> Given data
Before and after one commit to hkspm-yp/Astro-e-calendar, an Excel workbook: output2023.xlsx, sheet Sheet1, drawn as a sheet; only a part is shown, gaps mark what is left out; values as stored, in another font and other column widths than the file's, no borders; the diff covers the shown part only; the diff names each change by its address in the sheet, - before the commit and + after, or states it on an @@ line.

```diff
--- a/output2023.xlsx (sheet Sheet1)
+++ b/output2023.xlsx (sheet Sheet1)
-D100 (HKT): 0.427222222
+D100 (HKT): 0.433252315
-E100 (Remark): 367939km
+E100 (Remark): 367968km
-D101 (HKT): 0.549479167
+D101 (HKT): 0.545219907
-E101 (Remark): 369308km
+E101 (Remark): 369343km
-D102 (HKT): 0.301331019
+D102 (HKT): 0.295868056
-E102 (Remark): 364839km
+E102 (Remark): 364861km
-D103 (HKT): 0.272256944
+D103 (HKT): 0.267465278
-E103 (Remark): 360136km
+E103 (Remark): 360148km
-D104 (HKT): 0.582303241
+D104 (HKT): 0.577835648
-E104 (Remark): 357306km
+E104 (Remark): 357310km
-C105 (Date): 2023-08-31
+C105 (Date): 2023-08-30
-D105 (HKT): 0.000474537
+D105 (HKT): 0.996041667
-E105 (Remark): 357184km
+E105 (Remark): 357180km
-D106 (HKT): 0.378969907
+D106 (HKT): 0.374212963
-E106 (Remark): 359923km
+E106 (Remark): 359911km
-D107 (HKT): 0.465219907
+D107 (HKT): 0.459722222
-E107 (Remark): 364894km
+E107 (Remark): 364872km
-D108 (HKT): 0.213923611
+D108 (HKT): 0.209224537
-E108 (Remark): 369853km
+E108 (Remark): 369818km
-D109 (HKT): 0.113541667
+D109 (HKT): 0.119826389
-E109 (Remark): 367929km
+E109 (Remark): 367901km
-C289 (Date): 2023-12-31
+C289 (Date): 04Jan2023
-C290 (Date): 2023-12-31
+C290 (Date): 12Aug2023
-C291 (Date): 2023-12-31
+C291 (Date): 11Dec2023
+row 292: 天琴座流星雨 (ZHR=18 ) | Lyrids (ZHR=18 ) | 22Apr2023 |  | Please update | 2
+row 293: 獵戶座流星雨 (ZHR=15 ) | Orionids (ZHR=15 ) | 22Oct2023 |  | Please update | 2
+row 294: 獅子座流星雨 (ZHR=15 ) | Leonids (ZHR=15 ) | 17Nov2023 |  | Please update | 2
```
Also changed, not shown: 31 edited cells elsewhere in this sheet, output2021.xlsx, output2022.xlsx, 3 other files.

> Problem description
State how many lines of the listing include the word "Please". Reply with the number alone.

> Completed task
3